A visual feast, compliments of director David Pountney, choreographer Amir Hosseinpour, and Anne Marie Legenstein, who created the bewildering array of delightfully bizarre costumes. Fabrice Kebour’s lighting cold and dreary blues, alternating with jarring brightness were also effective.
But none of it would work without Glass’s music.
Menacingly buzzing strings, roaring brass instruments and a crashing synthesizer alternate with poignantly melodic lines. Glass is boldly symphonic in one moment, softly insistent the next, weaving a harmonic tapestry that becomes part of the visual fabric on stage.
One of the world’s greatest living composers, Glass shows in “The Lost” that he truly is a man for all musical seasons and his wonderful sounds are brought alive by Davis, the conductor, who leads Bruckner Orchestra with the authority and vigor that this music demands.
The soloists from “A” to “K” also did well, in roles that were less challenging vocally and more dramatically.
Ahead of the performance, Austrian dramatist Peter Handke, on whose play the opera is based, praised Glass’s work as “faithful” to his own while Glass described his effort as an attempt at “Gesamtkunst” the term coined by Richard Wagner meaning “Total Art.”
“I call it earth, air, fire and water,” he said in comments to The Associated Press of the totality of art forms that went into “The Lost.” “Movement, text, image and music those are the elements we worked with.”
While not speaking German, Glass said working to Rainer Mennicken’s libretto in that language was no problem because “I knew the grammar and I just plugged in the words.
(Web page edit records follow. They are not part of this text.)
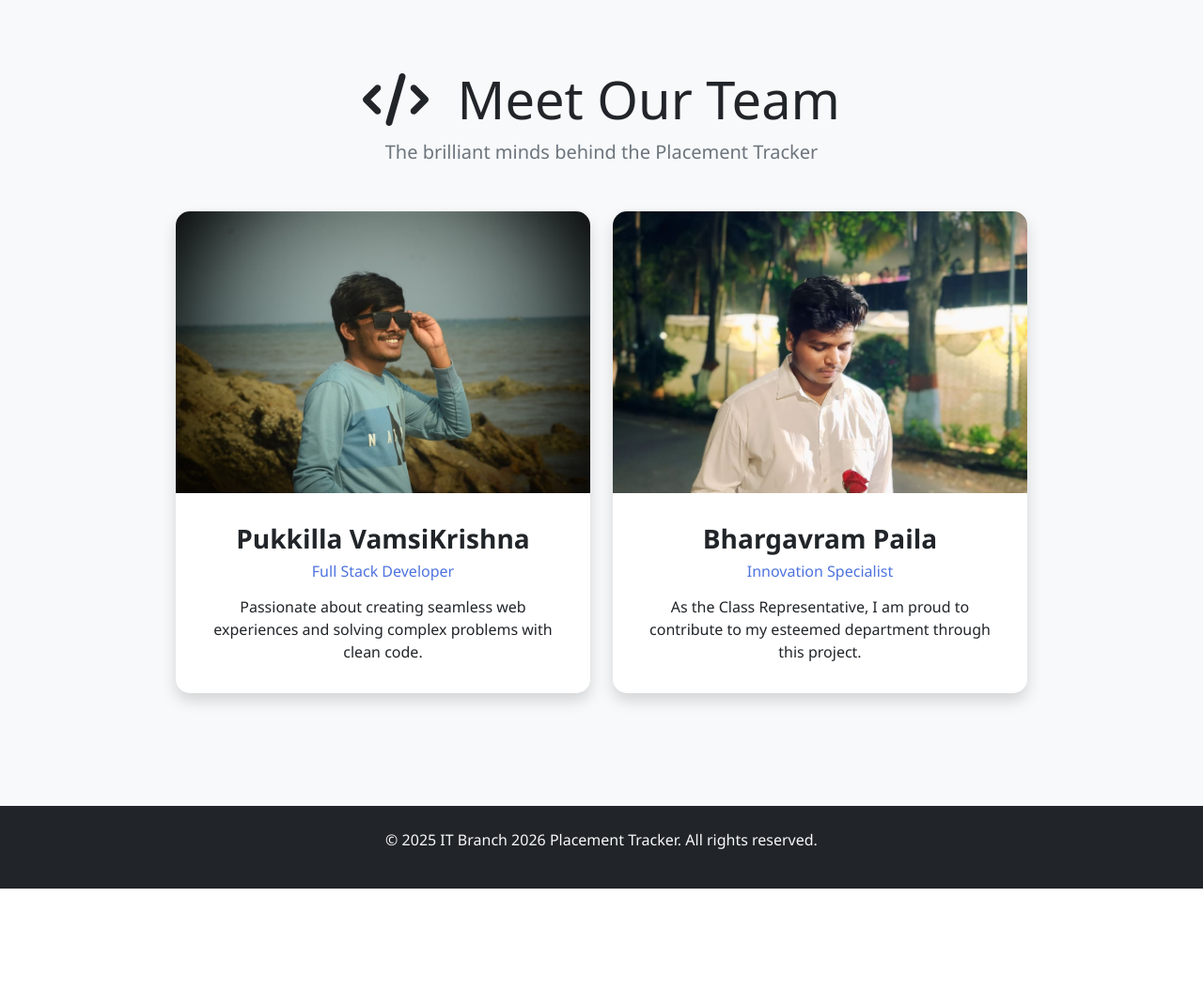
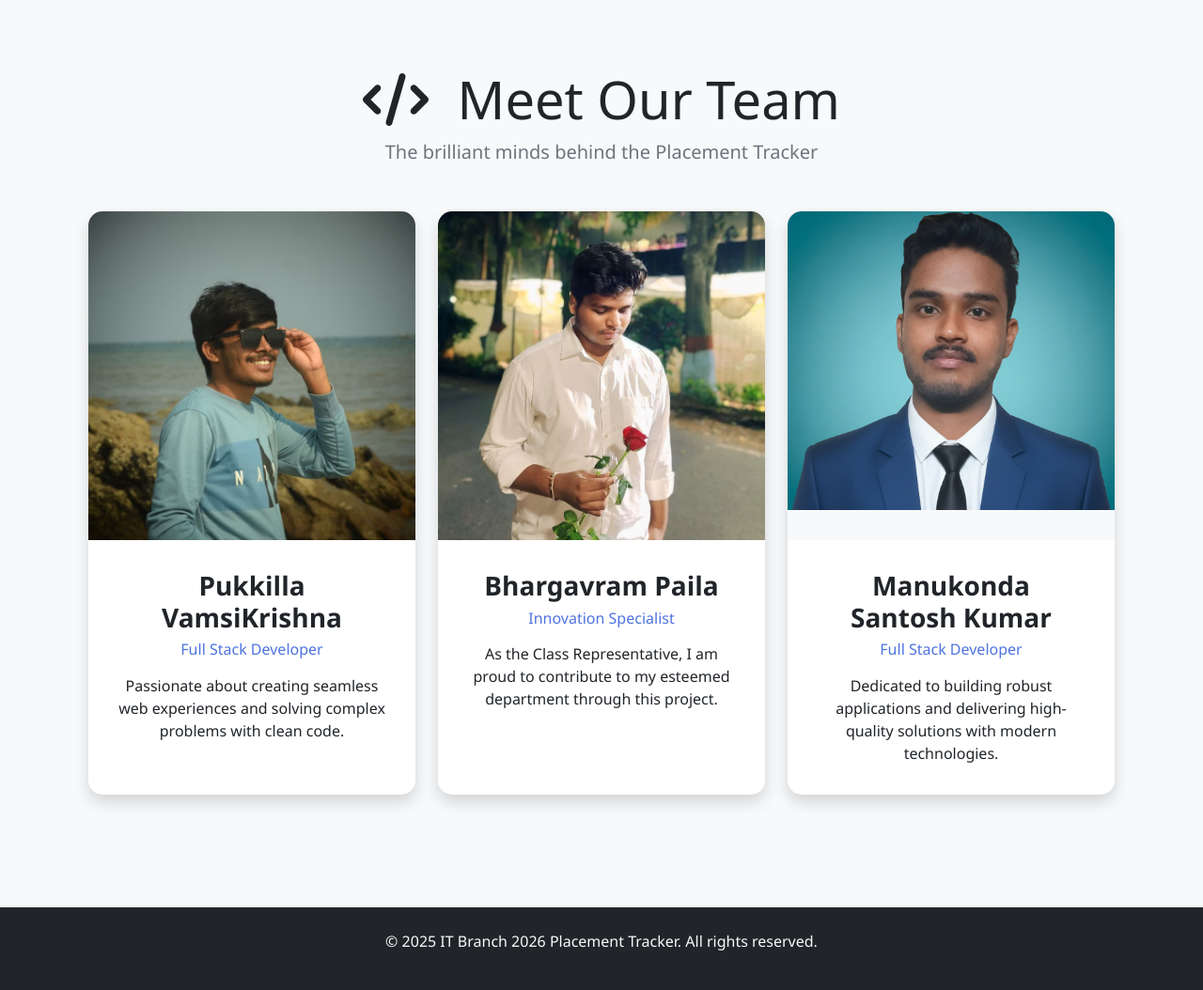
Before and after one commit to PUKKILLA-VAMSIKRISHNA/Placement_Tracker_2026, a Flask app: page /developers in a window 1280 px wide. Shown: the part 56-1110 px from the top of the page at 94% size. Before the commit the page ends 1002 px from the top, so only its background shows below. Run offline with Flask 3, Linux system fonts and the light colour scheme.

Commit message:
Update developer 2 image zoom and add developer 3 image

```diff
--- a/templates/developers.html
+++ b/templates/developers.html
@@ -24,9 +24,9 @@
 
     <div class="row justify-content-center">
         <!-- Developer 1 -->
-        <div class="col-md-5 mb-4">
+        <div class="col-md-4 mb-4">
             <div class="card developer-card h-100 shadow">
-                <div class="developer-image-container">
+                <div class="developer-image-container developer-1">
                     <img src="{{ url_for('static', filename='img/Developer1.jpg') }}" alt="Vamsi Krishna" class="developer-image">
                     <div class="social-links">
                         <a href="https://www.linkedin.com/in/pukkilla-vamsikrishna-7772741aa" target="_blank" class="social-link linkedin">
@@ -46,9 +46,9 @@
         </div>
 
         <!-- Developer 2 -->
-        <div class="col-md-5 mb-4">
+        <div class="col-md-4 mb-4">
             <div class="card developer-card h-100 shadow">
-                <div class="developer-image-container">
+                <div class="developer-image-container developer-2">
                     <img src="{{ url_for('static', filename='img/Developer2.jpg') }}" alt="Bhargavram" class="developer-image">
                     <div class="social-links">
                         <a href="https://www.linkedin.com/in/bhargavram-paila/" target="_blank" class="social-link linkedin">
@@ -61,8 +61,30 @@
                 </div>
                 <div class="card-body text-center">
                     <h3 class="card-title">Bhargavram Paila</h3>
-                    <h6 class="text-primary mb-3">Innovation Specialist </h6>
+                    <h6 class="text-primary mb-3">Innovation Specialist</h6>
                     <p class="card-text">As the Class Representative, I am proud to contribute to my esteemed department through this project.</p>
+                </div>
+            </div>
+        </div>
+
+        <!-- Developer 3 -->
+        <div class="col-md-4 mb-4">
+            <div class="card developer-card h-100 shadow">
+                <div class="developer-image-container developer-3">
+                    <img src="{{ url_for('static', filename='img/Developer3.jpg') }}" alt="Santosh Kumar" class="developer-image">
+                    <div class="social-links">
+                        <a href="https://www.linkedin.com/in/manukonda-santosh-kumar-453929289/" target="_blank" class="social-link linkedin">
+                            <i class="fab fa-linkedin-in"></i>
+                        </a>
+                        <a href="https://github.com/santosh5133j6" target="_blank" class="social-link github">
+                            <i class="fab fa-github"></i>
+                        </a>
+                    </div>
+                </div>
+                <div class="card-body text-center">
+                    <h3 class="card-title">Manukonda Santosh Kumar</h3>
+                    <h6 class="text-primary mb-3">Full Stack Developer</h6>
+                    <p class="card-text">Dedicated to building robust applications and delivering high-quality solutions with modern technologies.</p>
                 </div>
             </div>
         </div>
@@ -84,15 +106,36 @@
 
 .developer-image-container {
     position: relative;
-    height: 300px;
+    height: 350px;
     overflow: hidden;
+    background-color: #f8f9fa;
+    display: flex;
+    align-items: center;
+    justify-content: center;
 }
 
 .developer-image {
     width: 100%;
     height: 100%;
     object-fit: cover;
+    object-position: center center;
     transition: transform 0.5s ease;
+}
+
+.developer-1 .developer-image {
+    object-fit: cover;
+    object-position: center top;
+}
+
+.developer-2 .developer-image {
+    object-fit: cover;
+    object-position: center top;
+    transform: scale(1.2);
+}
+
+.developer-3 .developer-image {
+    object-fit: contain;
+    object-position: center top;
 }
 
 .developer-card:hover .developer-image {
```
Also changed, not shown: static/img/Developer2.jpg, static/img/Developer3.jpg (added).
Beyond that, he also is drawn to Austria “because the musicians are so good.”
“I used to think that the American orchestras would be my true home,” he said. “But I found out that there is another element, another layer of music that you get in a Central European orchestraa depth of sound” that most American ensembles do not have. - AP